(Saved data entries)
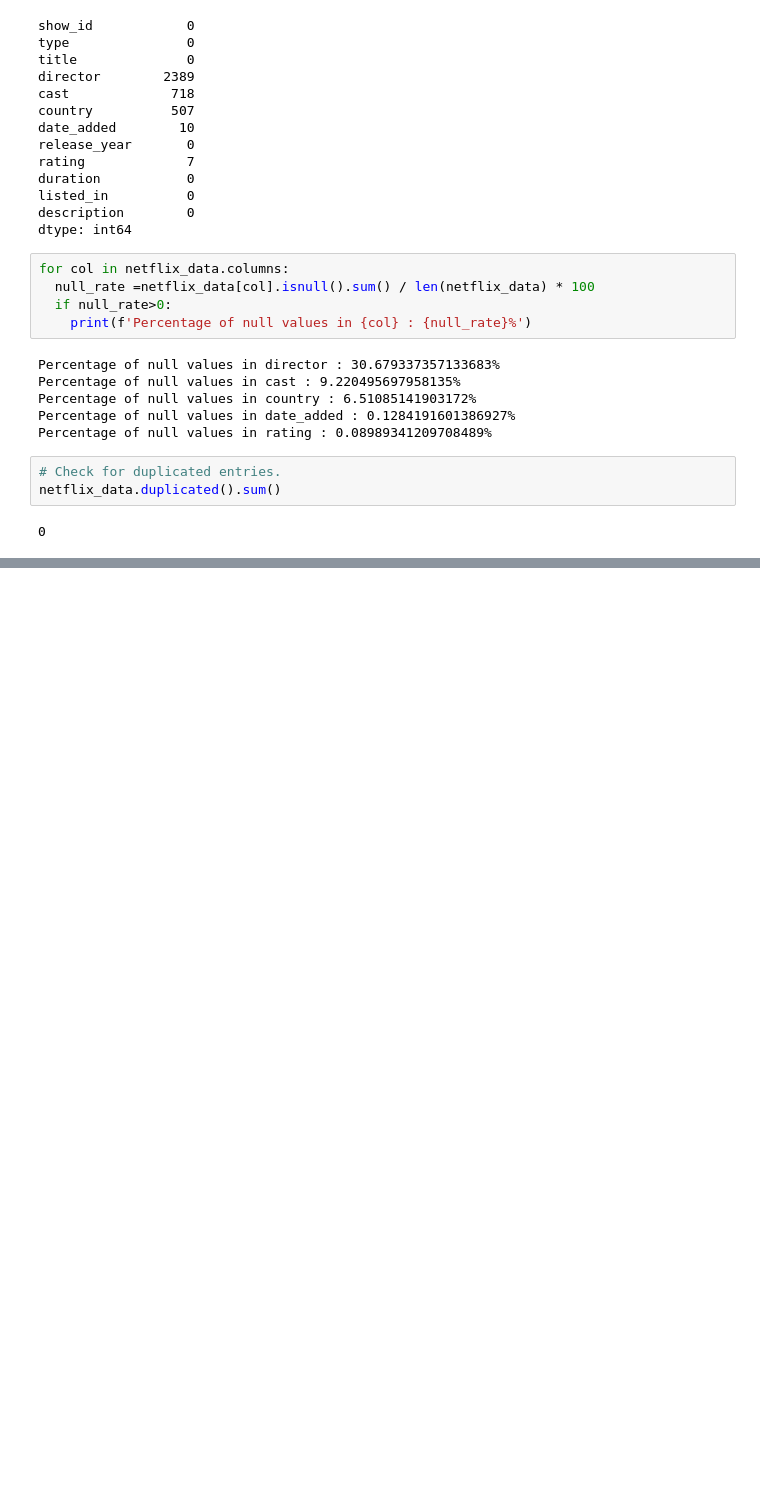
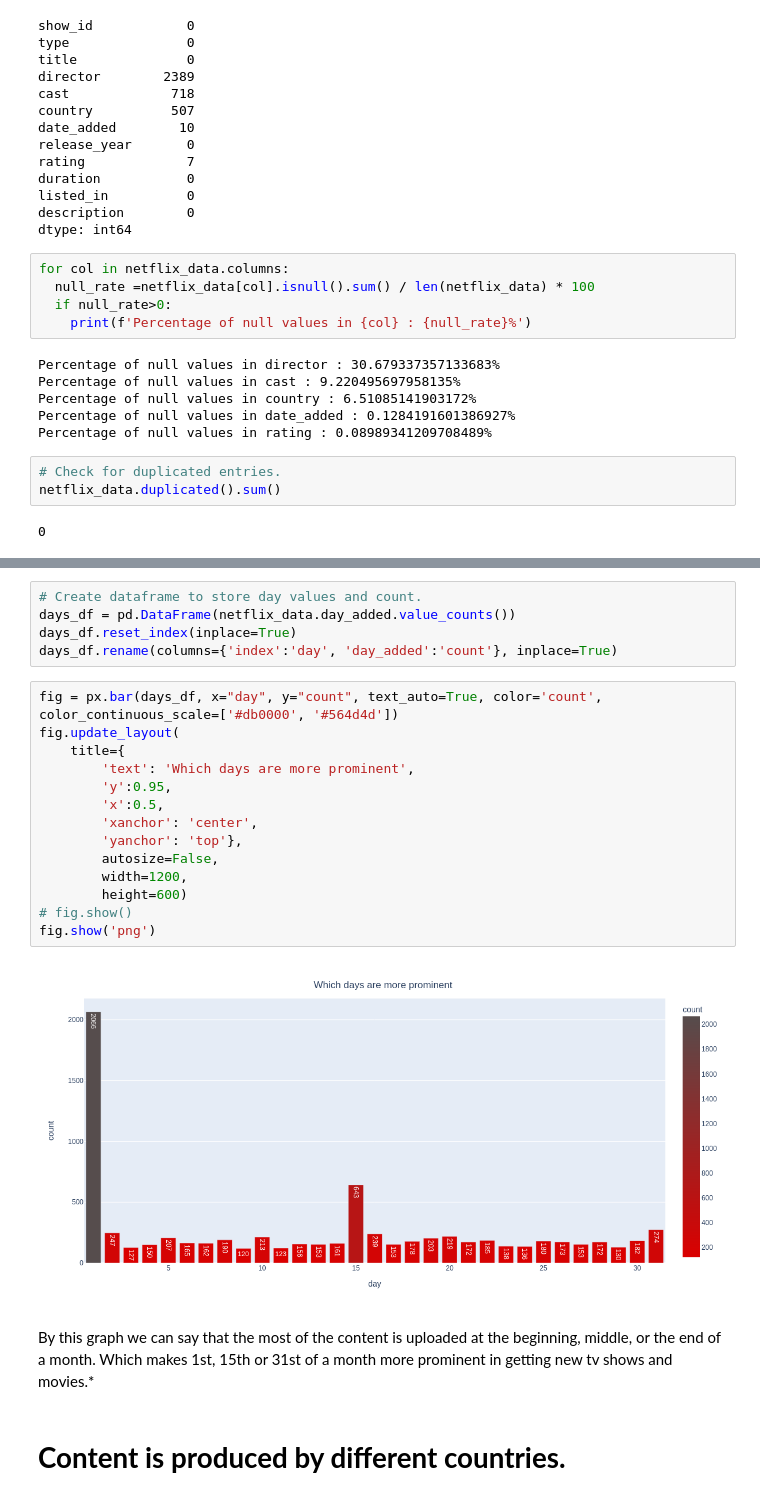
Before and after one commit to Ratnakar2022/Netflix-Movies-and-TV-Shows, a Jupyter notebook: Netflix_Movies_and_TV_Shows_Clustering.ipynb, the cells around one changed output, grey strips where cells are left out. Drawn from its saved outputs; the diff is of its cells as text; blank space fills up the shorter version.

```diff
--- a/Netflix_Movies_and_TV_Shows_Clustering.ipynb
+++ b/Netflix_Movies_and_TV_Shows_Clustering.ipynb
@@ -177,0 +342,26 @@ netflix_data.describe(include='all')
+# %%
+# Create dataframe to store day values and count.
+days_df = pd.DataFrame(netflix_data.day_added.value_counts())
+days_df.reset_index(inplace=True)
+days_df.rename(columns={'index':'day', 'day_added':'count'}, inplace=True)
+# %%
+fig = px.bar(days_df, x="day", y="count", text_auto=True, color='count', color_continuous_scale=['#db0000', '#564d4d'])
+fig.update_layout(
+    title={
+        'text': 'Which days are more prominent',
+        'y':0.95,
+        'x':0.5,
+        'xanchor': 'center',
+        'yanchor': 'top'},
+        autosize=False,
+        width=1200,
+        height=600)
+# fig.show()
+fig.show('png')
+# %% [output]
+[figure, added]
+# %% [markdown]
+By this graph we can say that the most of the content is uploaded at the beginning, middle, or the end of a month.
+Which makes 1st, 15th or 31st of a month more prominent in getting new tv shows and movies.*
+# %% [markdown]
+# **Content is produced by different countries.**
```
Also changed, not shown: parts of 40 cells of this notebook.
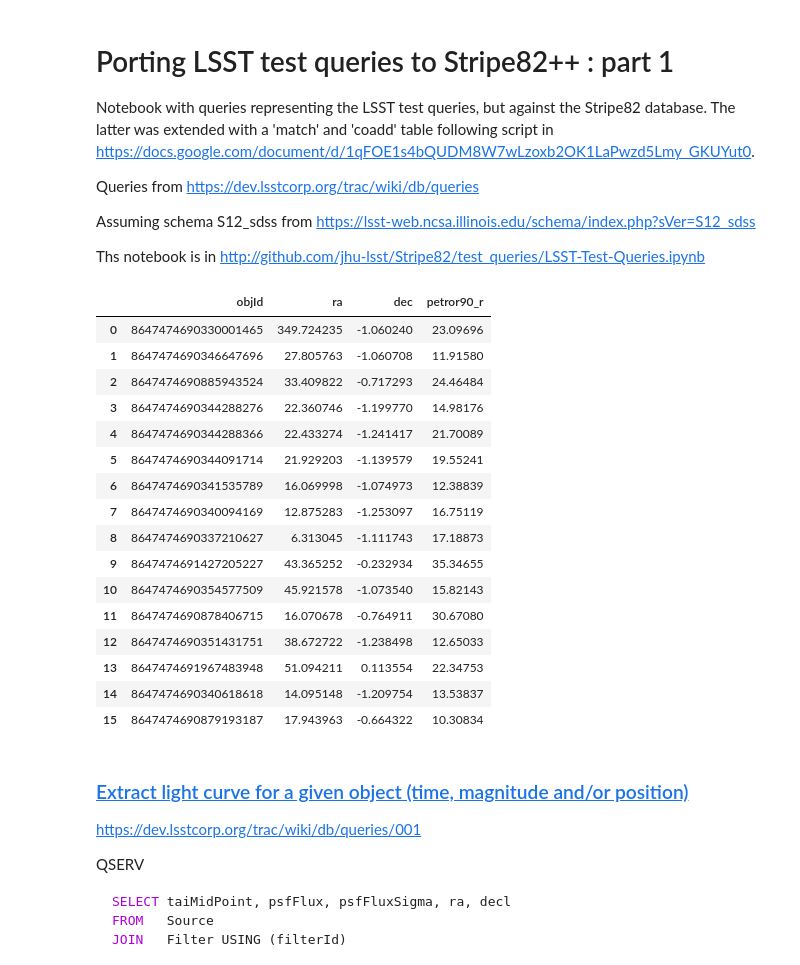
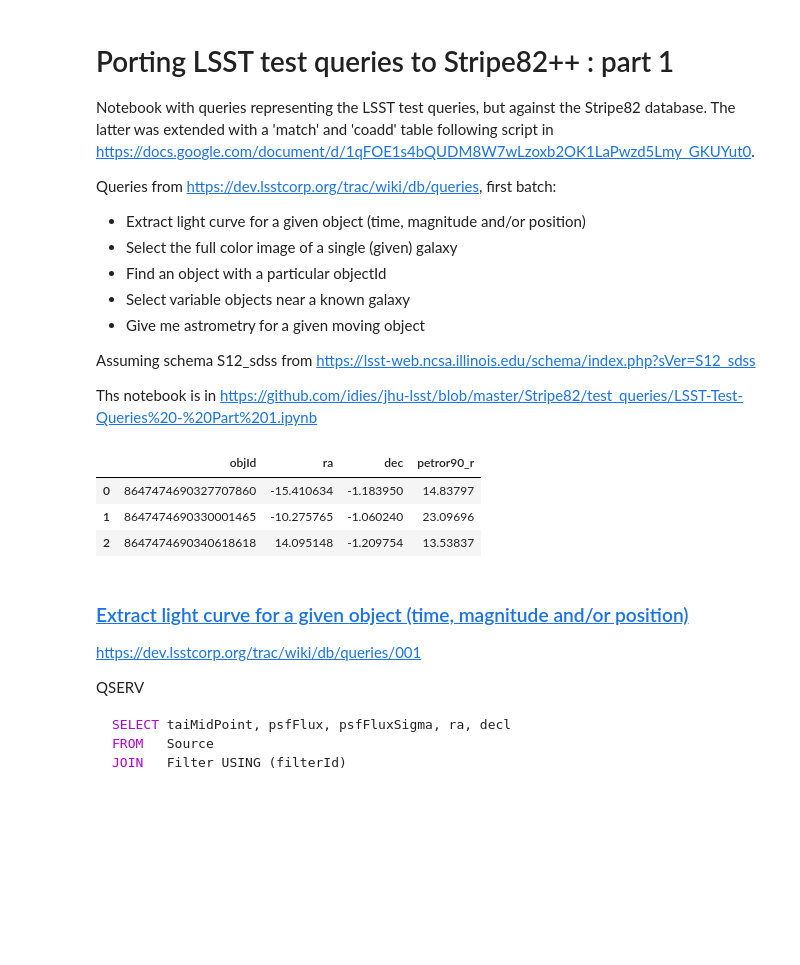
Before and after one commit to idies/jhu-lsst, a Jupyter notebook: Stripe82/test_queries/LSST-Test-Queries - Part 1.ipynb, the cells around one changed output. Drawn from its saved outputs; the diff is of its cells as text; code cells hidden in the pictures; blank space fills up the shorter version.

```diff
--- a/Stripe82/test_queries/LSST-Test-Queries - Part 1.ipynb
+++ b/Stripe82/test_queries/LSST-Test-Queries - Part 1.ipynb
@@ -4,11 +4,16 @@
 Notebook with queries representing the LSST test queries, but against the Stripe82 database. The latter was extended with a 'match' and 'coadd' table following script in
 https://docs.google.com/document/d/1qFOE1s4bQUDM8W7wLzoxb2OK1LaPwzd5Lmy_GKUYut0.
 
-Queries from https://dev.lsstcorp.org/trac/wiki/db/queries
+Queries from https://dev.lsstcorp.org/trac/wiki/db/queries, first batch:
+* Extract light curve for a given object (time, magnitude and/or position)
+* Select the full color image of a single (given) galaxy
+* Find an object with a particular objectId
+* Select variable objects near a known galaxy
+* Give me astrometry for a given moving object
 
 Assuming schema S12_sdss from https://lsst-web.ncsa.illinois.edu/schema/index.php?sVer=S12_sdss
 
-Ths notebook is in http://github.com/jhu-lsst/Stripe82/test_queries/LSST-Test-Queries.ipynb
+Ths notebook is in https://github.com/idies/jhu-lsst/blob/master/Stripe82/test_queries/LSST-Test-Queries%20-%20Part%201.ipynb
 # %%
 import pandas
 import matplotlib.pyplot as plt
@@ -23,34 +29,21 @@ import SciServer.SkyServer as skyS
 TARGET_CONTEXT="Stripe82_016"
 # %%
 # SLOW
+# We should add more columns to coadd
 sql="""
-SELECT TOP 16 p.objId,p.ra,p.dec,p.petror90_r
+SELECT TOP 16 p.objId,c.ra,c.dec,p.petror90_r
   FROM test.coadd as c
   inner join photoobjall AS p
   on c.cobjid=p.objid
-  and p.type=3
-  and p.u BETWEEN 0 AND 19.6
-  AND p.g BETWEEN 0 AND 17
+  and c.type=3
+  and c.u BETWEEN 0 AND 19.6
+  AND c.g BETWEEN 0 AND 17
   AND p.petror90_r > 10
 """
 df=cj.executeQuery(sql,TARGET_CONTEXT)
-#g=pandas.read_csv(gals)
-df
+df.head(3)
 # %% [output]
 |  | objId | ra | dec | petror90_r |
-| 0 | 8647474690330001465 | 349.724235 | -1.060240 | 23.09696 |
-| 1 | 8647474690346647696 | 27.805763 | -1.060708 | 11.91580 |
-| 2 | 8647474690885943524 | 33.409822 | -0.717293 | 24.46484 |
-| 3 | 8647474690344288276 | 22.360746 | -1.199770 | 14.98176 |
-| 4 | 8647474690344288366 | 22.433274 | -1.241417 | 21.70089 |
-| 5 | 8647474690344091714 | 21.929203 | -1.139579 | 19.55241 |
-| 6 | 8647474690341535789 | 16.069998 | -1.074973 | 12.38839 |
-| 7 | 8647474690340094169 | 12.875283 | -1.253097 | 16.75119 |
-| 8 | 8647474690337210627 | 6.313045 | -1.111743 | 17.18873 |
-| 9 | 8647474691427205227 | 43.365252 | -0.232934 | 35.34655 |
-| 10 | 8647474690354577509 | 45.921578 | -1.073540 | 15.82143 |
-| 11 | 8647474690878406715 | 16.070678 | -0.764911 | 30.67080 |
-| 12 | 8647474690351431751 | 38.672722 | -1.238498 | 12.65033 |
-| 13 | 8647474691967483948 | 51.094211 | 0.113554 | 22.34753 |
-| 14 | 8647474690340618618 | 14.095148 | -1.209754 | 13.53837 |
-| 15 | 8647474690879193187 | 17.943963 | -0.664322 | 10.30834 |
+| 0 | 8647474690327707860 | -15.410634 | -1.183950 | 14.83797 |
+| 1 | 8647474690330001465 | -10.275765 | -1.060240 | 23.09696 |
+| 2 | 8647474690340618618 | 14.095148 | -1.209754 | 13.53837 |
```
Also changed, not shown: parts of 30 cells of this notebook, 9 other files.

#### EXERCISE DIRECTIONS
Each line of the data needs to be output exactly, with any image excluded.

#### COMPLETED EXERCISE
Before and after one commit to Ratnakar2022/Netflix-Movies-and-TV-Shows, a Jupyter notebook: Netflix_Movies_and_TV_Shows_Clustering.ipynb, the cells around one changed output, grey strips where cells are left out. Drawn from its saved outputs; the diff is of its cells as text; blank space fills up the shorter version.

```diff
--- a/Netflix_Movies_and_TV_Shows_Clustering.ipynb
+++ b/Netflix_Movies_and_TV_Shows_Clustering.ipynb
@@ -177,0 +342,26 @@ netflix_data.describe(include='all')
+# %%
+# Create dataframe to store day values and count.
+days_df = pd.DataFrame(netflix_data.day_added.value_counts())
+days_df.reset_index(inplace=True)
+days_df.rename(columns={'index':'day', 'day_added':'count'}, inplace=True)
+# %%
+fig = px.bar(days_df, x="day", y="count", text_auto=True, color='count', color_continuous_scale=['#db0000', '#564d4d'])
+fig.update_layout(
+    title={
+        'text': 'Which days are more prominent',
+        'y':0.95,
+        'x':0.5,
+        'xanchor': 'center',
+        'yanchor': 'top'},
+        autosize=False,
+        width=1200,
+        height=600)
+# fig.show()
+fig.show('png')
+# %% [output]
+[figure, added]
+# %% [markdown]
+By this graph we can say that the most of the content is uploaded at the beginning, middle, or the end of a month.
+Which makes 1st, 15th or 31st of a month more prominent in getting new tv shows and movies.*
+# %% [markdown]
+# **Content is produced by different countries.**
```
Also changed, not shown: parts of 40 cells of this notebook.
Before and after one commit to idies/jhu-lsst, a Jupyter notebook: Stripe82/test_queries/LSST-Test-Queries - Part 1.ipynb, the cells around one changed output. Drawn from its saved outputs; the diff is of its cells as text; code cells hidden in the pictures; blank space fills up the shorter version.

```diff
--- a/Stripe82/test_queries/LSST-Test-Queries - Part 1.ipynb
+++ b/Stripe82/test_queries/LSST-Test-Queries - Part 1.ipynb
@@ -4,11 +4,16 @@
 Notebook with queries representing the LSST test queries, but against the Stripe82 database. The latter was extended with a 'match' and 'coadd' table following script in
 https://docs.google.com/document/d/1qFOE1s4bQUDM8W7wLzoxb2OK1LaPwzd5Lmy_GKUYut0.
 
-Queries from https://dev.lsstcorp.org/trac/wiki/db/queries
+Queries from https://dev.lsstcorp.org/trac/wiki/db/queries, first batch:
+* Extract light curve for a given object (time, magnitude and/or position)
+* Select the full color image of a single (given) galaxy
+* Find an object with a particular objectId
+* Select variable objects near a known galaxy
+* Give me astrometry for a given moving object
 
 Assuming schema S12_sdss from https://lsst-web.ncsa.illinois.edu/schema/index.php?sVer=S12_sdss
 
-Ths notebook is in http://github.com/jhu-lsst/Stripe82/test_queries/LSST-Test-Queries.ipynb
+Ths notebook is in https://github.com/idies/jhu-lsst/blob/master/Stripe82/test_queries/LSST-Test-Queries%20-%20Part%201.ipynb
 # %%
 import pandas
 import matplotlib.pyplot as plt
@@ -23,34 +29,21 @@ import SciServer.SkyServer as skyS
 TARGET_CONTEXT="Stripe82_016"
 # %%
 # SLOW
+# We should add more columns to coadd
 sql="""
-SELECT TOP 16 p.objId,p.ra,p.dec,p.petror90_r
+SELECT TOP 16 p.objId,c.ra,c.dec,p.petror90_r
   FROM test.coadd as c
   inner join photoobjall AS p
   on c.cobjid=p.objid
-  and p.type=3
-  and p.u BETWEEN 0 AND 19.6
-  AND p.g BETWEEN 0 AND 17
+  and c.type=3
+  and c.u BETWEEN 0 AND 19.6
+  AND c.g BETWEEN 0 AND 17
   AND p.petror90_r > 10
 """
 df=cj.executeQuery(sql,TARGET_CONTEXT)
-#g=pandas.read_csv(gals)
-df
+df.head(3)
 # %% [output]
 |  | objId | ra | dec | petror90_r |
-| 0 | 8647474690330001465 | 349.724235 | -1.060240 | 23.09696 |
-| 1 | 8647474690346647696 | 27.805763 | -1.060708 | 11.91580 |
-| 2 | 8647474690885943524 | 33.409822 | -0.717293 | 24.46484 |
-| 3 | 8647474690344288276 | 22.360746 | -1.199770 | 14.98176 |
-| 4 | 8647474690344288366 | 22.433274 | -1.241417 | 21.70089 |
-| 5 | 8647474690344091714 | 21.929203 | -1.139579 | 19.55241 |
-| 6 | 8647474690341535789 | 16.069998 | -1.074973 | 12.38839 |
-| 7 | 8647474690340094169 | 12.875283 | -1.253097 | 16.75119 |
-| 8 | 8647474690337210627 | 6.313045 | -1.111743 | 17.18873 |
-| 9 | 8647474691427205227 | 43.365252 | -0.232934 | 35.34655 |
-| 10 | 8647474690354577509 | 45.921578 | -1.073540 | 15.82143 |
-| 11 | 8647474690878406715 | 16.070678 | -0.764911 | 30.67080 |
-| 12 | 8647474690351431751 | 38.672722 | -1.238498 | 12.65033 |
-| 13 | 8647474691967483948 | 51.094211 | 0.113554 | 22.34753 |
-| 14 | 8647474690340618618 | 14.095148 | -1.209754 | 13.53837 |
-| 15 | 8647474690879193187 | 17.943963 | -0.664322 | 10.30834 |
+| 0 | 8647474690327707860 | -15.410634 | -1.183950 | 14.83797 |
+| 1 | 8647474690330001465 | -10.275765 | -1.060240 | 23.09696 |
+| 2 | 8647474690340618618 | 14.095148 | -1.209754 | 13.53837 |
```
Also changed, not shown: parts of 30 cells of this notebook, 9 other files.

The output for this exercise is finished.